- The Unbelievable Hulk: I’ve loved Mark Ruffalo’s take on Banner and the Hulk since The Avengers, and he’s in fine form here. I’m equally a big fan of Peter David’s classic run in the comic books where he went down the “intelligent Hulk” route that Avengers Endgame clearly borrows from. No problem there. But for some reason — maybe it was the lighting in the cinema I was in, maybe not — I found it much harder to “believe” that this Hulk was in the same scenes as his co-stars. Maybe it’s the colour, or the expressions, but it felt very… green screen to me, pun not intended. Not quite real. I’m also not sure how huge Hulk hands use obviously tiny scientific device buttons without accidentally mashing the wrong ones from time to time
- Nebula shoots Nebula: A tough scene to film, but for a second or two I genuinely wasn’t sure that good Nebula was the one that shot bad Nebula. That perhaps could have been more cleanly shot.
- Go away, Pepper!: Sorry, Gwyneth. The character’s fine, but in a post-Goop world, I cannot take you seriously onscreen any more at all. That one’s totally just me, though.
- Serious lack of Howard The Duck: C’mon Marvel. Stop teasing me here.
- Where was Goose? Nobody’s allowed to mention the expected lifespan of Flerkens. Lalalalalalala, I can’t hear you!
- Corvus Glaive can’t catch a break: Blink, and you might miss him being rather arbitrarily killed mid-battle. The Children of Thanos (not Nebula/Gamora) get a short shrift in that final battle. They were formidable in Infinity War, but here they’re just more mooks.
- Surviving Thanos’ missile attack: The visual and audio impact of Thanos blowing up the Avengers compound is a great moment… right up until you realise that everybody survives that. Everyone. If absolute explosions ripping apart massive buildings doesn’t stop you, then what will? Again, I think this could have been better framed — I’ve no idea how Scott Lang, who was pretty much hit in the face with a huge missile blast wasn’t reduced to a fine ant-paste, for example. Yes, I know, the heroes have to survive, but it meant that the stakes for the battle to come felt much lower to me.
- The people who bring young children to 3 hour movies: Look, parent as you will. But this is a 3 hour movie, and there were definitely some younger kids in the seats around me who got twitchy no more than 90 minutes in. Thankfully parents did take them for a walk — I’ve been in movies where the parents have ignored their kids, and it’s horrible — but frankly, do your research, folks! Given the darker tone — beheadings, lots of moody slow scenes — this isn’t exactly a run and gun popcorn flick filled with laughs.
- What happened to Loki? OK, I do get that the most likely scenario here is that the Loki that made off with the Tesseract is the one who will appear in the Disney+ series. That’s fine, and I’m looking forward to it. Why did the heroes simply go “Oh well, he’s gone, too bad?” They had ample ways to try to track him down, and no shortage of “time”, beyond the need to find him within a five to seven year (or so) span, rather than jump back to the 1970s, because Tony “thinks” he might know where the Tesseract and Hank Pym were.
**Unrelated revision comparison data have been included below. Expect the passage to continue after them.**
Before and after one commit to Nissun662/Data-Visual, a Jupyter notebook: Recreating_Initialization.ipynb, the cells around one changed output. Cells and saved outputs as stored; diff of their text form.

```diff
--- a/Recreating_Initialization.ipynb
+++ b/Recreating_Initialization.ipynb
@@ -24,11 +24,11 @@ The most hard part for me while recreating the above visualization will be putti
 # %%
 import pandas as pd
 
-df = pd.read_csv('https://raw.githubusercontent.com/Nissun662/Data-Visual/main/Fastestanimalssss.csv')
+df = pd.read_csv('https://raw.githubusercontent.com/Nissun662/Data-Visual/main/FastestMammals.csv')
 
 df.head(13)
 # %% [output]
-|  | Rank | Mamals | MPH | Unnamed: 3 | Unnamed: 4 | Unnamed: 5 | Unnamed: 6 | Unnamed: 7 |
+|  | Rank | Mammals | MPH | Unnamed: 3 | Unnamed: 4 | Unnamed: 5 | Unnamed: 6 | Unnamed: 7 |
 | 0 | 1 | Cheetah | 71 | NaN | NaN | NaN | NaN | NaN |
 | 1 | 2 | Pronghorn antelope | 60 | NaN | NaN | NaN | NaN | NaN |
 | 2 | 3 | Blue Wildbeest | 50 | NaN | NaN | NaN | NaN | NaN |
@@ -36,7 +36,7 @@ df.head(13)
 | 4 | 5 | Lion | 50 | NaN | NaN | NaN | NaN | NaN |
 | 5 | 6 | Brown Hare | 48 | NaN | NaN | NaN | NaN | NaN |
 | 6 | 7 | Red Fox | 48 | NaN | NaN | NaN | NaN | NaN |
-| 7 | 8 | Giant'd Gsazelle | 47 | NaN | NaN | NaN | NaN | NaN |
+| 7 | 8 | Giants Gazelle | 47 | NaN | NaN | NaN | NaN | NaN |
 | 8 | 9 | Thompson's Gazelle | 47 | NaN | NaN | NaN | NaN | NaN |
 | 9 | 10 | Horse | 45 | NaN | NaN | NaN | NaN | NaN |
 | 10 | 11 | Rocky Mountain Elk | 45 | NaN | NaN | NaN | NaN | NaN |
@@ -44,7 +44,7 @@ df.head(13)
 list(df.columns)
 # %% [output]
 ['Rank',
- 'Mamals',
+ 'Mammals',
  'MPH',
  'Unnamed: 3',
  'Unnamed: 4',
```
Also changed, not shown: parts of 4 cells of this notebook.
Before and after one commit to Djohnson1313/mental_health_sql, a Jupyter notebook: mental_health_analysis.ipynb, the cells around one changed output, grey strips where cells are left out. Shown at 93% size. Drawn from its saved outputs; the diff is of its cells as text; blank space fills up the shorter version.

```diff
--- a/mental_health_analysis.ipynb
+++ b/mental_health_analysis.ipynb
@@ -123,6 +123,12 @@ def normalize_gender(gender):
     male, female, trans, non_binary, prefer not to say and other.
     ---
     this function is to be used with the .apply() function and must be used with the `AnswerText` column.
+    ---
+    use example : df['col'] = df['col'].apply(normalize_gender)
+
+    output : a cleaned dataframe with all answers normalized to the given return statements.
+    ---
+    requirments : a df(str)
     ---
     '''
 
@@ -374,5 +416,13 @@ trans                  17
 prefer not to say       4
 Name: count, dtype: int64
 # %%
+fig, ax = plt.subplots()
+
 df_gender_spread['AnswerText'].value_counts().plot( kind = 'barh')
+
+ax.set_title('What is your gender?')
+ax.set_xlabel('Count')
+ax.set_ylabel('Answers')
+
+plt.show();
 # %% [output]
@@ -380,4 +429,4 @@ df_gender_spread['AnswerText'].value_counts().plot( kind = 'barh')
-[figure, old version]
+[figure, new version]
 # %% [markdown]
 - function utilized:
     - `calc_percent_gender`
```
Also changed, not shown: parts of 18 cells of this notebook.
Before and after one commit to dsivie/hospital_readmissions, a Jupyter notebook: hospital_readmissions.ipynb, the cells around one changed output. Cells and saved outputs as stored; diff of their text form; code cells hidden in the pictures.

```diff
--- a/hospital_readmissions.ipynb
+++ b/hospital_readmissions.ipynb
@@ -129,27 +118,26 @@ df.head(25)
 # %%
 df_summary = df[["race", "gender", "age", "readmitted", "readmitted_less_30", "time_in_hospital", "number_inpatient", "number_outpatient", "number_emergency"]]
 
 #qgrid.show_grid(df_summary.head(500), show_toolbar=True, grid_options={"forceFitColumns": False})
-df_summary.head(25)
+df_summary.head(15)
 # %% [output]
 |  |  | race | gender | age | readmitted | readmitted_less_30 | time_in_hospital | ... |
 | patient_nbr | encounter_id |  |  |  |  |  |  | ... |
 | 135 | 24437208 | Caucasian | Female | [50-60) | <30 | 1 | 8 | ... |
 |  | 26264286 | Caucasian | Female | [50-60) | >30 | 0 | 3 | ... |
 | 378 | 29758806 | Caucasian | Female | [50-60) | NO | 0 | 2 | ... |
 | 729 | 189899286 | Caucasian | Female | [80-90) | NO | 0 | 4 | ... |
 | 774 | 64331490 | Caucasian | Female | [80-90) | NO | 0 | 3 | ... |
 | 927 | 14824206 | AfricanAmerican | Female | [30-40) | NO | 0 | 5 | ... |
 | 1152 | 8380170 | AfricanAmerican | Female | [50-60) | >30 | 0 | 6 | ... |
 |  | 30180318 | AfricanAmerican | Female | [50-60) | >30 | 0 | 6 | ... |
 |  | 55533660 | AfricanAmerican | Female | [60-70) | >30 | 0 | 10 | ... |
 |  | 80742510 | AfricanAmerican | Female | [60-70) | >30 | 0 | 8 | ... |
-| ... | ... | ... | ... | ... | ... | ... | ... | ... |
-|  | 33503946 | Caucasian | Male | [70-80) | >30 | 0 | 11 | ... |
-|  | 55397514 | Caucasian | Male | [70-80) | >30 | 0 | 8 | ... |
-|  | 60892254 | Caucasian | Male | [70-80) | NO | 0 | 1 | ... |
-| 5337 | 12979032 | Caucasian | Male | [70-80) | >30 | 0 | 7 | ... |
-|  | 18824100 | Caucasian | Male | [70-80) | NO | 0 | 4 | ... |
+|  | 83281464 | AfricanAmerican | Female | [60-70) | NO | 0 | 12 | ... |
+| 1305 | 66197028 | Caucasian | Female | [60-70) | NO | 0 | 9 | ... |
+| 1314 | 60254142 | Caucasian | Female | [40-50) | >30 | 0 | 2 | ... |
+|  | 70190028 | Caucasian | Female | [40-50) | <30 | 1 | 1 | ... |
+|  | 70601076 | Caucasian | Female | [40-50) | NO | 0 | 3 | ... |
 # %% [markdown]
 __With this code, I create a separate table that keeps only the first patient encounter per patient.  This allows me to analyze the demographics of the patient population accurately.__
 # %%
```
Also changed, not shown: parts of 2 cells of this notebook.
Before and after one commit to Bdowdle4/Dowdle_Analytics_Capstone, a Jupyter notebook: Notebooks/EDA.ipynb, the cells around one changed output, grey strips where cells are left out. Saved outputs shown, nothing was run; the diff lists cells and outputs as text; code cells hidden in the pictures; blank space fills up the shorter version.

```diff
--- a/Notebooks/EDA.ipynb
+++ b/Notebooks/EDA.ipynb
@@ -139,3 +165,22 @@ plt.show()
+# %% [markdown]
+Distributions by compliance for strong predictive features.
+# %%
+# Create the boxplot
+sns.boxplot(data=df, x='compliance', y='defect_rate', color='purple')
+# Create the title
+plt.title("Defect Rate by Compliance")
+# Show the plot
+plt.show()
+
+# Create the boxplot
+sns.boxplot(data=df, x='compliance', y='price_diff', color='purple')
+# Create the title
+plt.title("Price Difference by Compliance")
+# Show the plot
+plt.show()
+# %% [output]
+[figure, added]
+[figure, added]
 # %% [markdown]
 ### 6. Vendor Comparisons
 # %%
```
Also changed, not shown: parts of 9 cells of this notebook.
- Young Hank Pym: CGI has its limits. I’m sorry, Disney, but 70s era Michael Douglas just looked plastic and creepy. Maybe just shooting him in silhouette as a voiceover or something instead? It’s the same problem I had with Star Wars: Rogue One and the CGI Carrie Fisher at the end of that film.